Thanks, Miranda! Lovely group of books–a few of my favorites, plus some new to me ones. I can’t wait to read your WATER IS WATER! And I love that you listed AN ISLAND GROWS, which was one of two rhyming nonfiction books (CASTLES, CAVES, AND HONEYCOMBS, by Linda Asher, is the other) that inspired me to want to try the genre!
Linda Ashman! not Asher (was recently noting a book by another author with last name Asher–oops)
Laura, you’re such an inspiration to me and to my own kids. They love everything you write! Thanks for stopping by.
So happy to see you here, Miranda and so nice to see your success. Thanks for the wonderful post!! Lynne marie Pisano
Hi Lynne! Thank you!
Thanks for such a unique perspective. I am interested in reading the suggested books!
Ann magee– Miranda, thanks for the great list of books to look at and learn from. Enjoyed meeting you at the WOW retreat last summer. Congrats on your success!
Thanks, Ann. And I believe congrats are in order for you, too! Keep up the great poetry writing!
Thanks for sharing these great nonfiction examples, Miranda. I can’t wait to read Water is Water. It looks and sounds beautiful! And Angie, fantastic poem on Joan of Arc!
Nice poem Angie. Plus a great ending only a woman could (would) write. 🙂 Great post today. Nonfiction poetry for a picture book must be the most difficult writing there is in kidlit.
Thank you for the fun list of books
What a great stack of books were waiting for me at the library today. I got almost all the books you mentioned and I’m looking forward to wonderful weekend of reading. Thank you for all the references!
Loved this post! I love non fiction and like to write it. Going to copy and paste this for future reference.
Non-fiction topics can absolutely be explored in rhyme. In fact, the rhyme might help the reader better understand and retain the information.
Great tips for anyone interested in writing non-fiction. Thank you!
Your words of wisdom are appreciated, Miranda. I especially like #3 Re-Readability. One Plastic Bag is an amazing story and I am certain your upcoming books will also fit the amazing description.
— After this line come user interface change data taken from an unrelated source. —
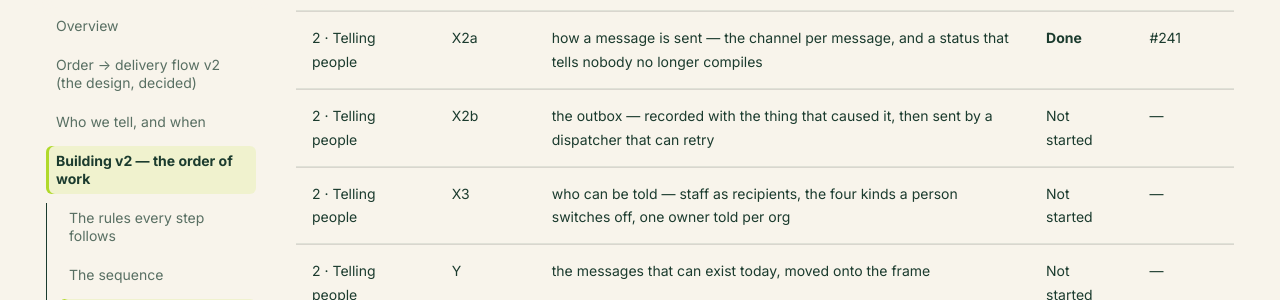
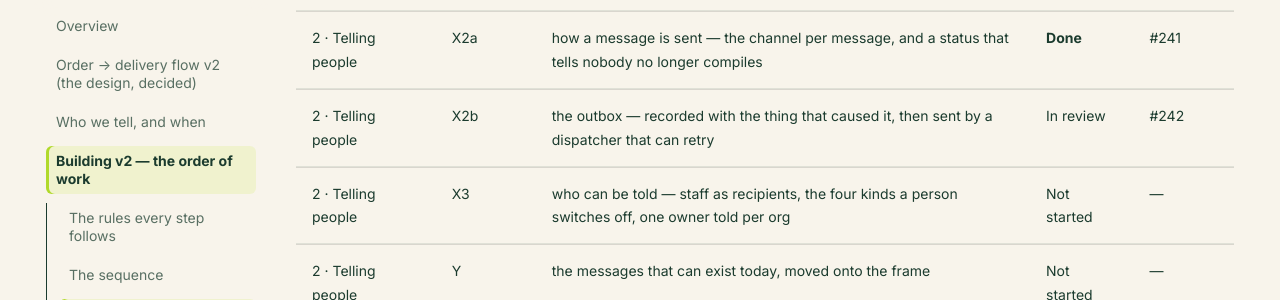
Before and after one commit to cropdoor/cropdoor-almanac, an MkDocs documentation site: the page built from docs/domain/order-delivery-flow-v2-build-order.md, in a window 1280 px wide and 900 px high, scrolled down 5019 px. Shown: the part 153-453 px from the top of the window. Built offline with MkDocs 1.6.1 and Material for MkDocs 9.7.7, drawn with Linux system fonts in a browser that asks for light colours; some web fonts are replaced; comment, search, counter and statistics services are not loaded.

Commit message:
docs(build-order): X2b in review (#242)

```diff
--- a/docs/domain/order-delivery-flow-v2-build-order.md
+++ b/docs/domain/order-delivery-flow-v2-build-order.md
@@ -58,7 +58,7 @@ The one place that says what is finished. A PR is **Done** only once it is merge
 | 1 · Settings and taxes | F3 | the platform commission rate on the Finance tab | **Done** | #239 |
 | 2 · Telling people | X1 | the feed — in-app as a real channel, every message written there first, one channel's failure unable to stop another | **Done** | #240 |
 | 2 · Telling people | X2a | how a message is sent — the channel per message, and a status that tells nobody no longer compiles | **Done** | #241 |
-| 2 · Telling people | X2b | the outbox — recorded with the thing that caused it, then sent by a dispatcher that can retry | Not started | — |
+| 2 · Telling people | X2b | the outbox — recorded with the thing that caused it, then sent by a dispatcher that can retry | In review | #242 |
 | 2 · Telling people | X3 | who can be told — staff as recipients, the four kinds a person switches off, one owner told per org | Not started | — |
 | 2 · Telling people | Y | the messages that can exist today, moved onto the frame | Not started | — |
 | 3 · Money rails | G | refunds of a stated amount, with the credit-note line | Not started | — |
```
Thanks for your post Miranda! I enjoyed IN THE TREES, HONEY BEES. — Annie Bailey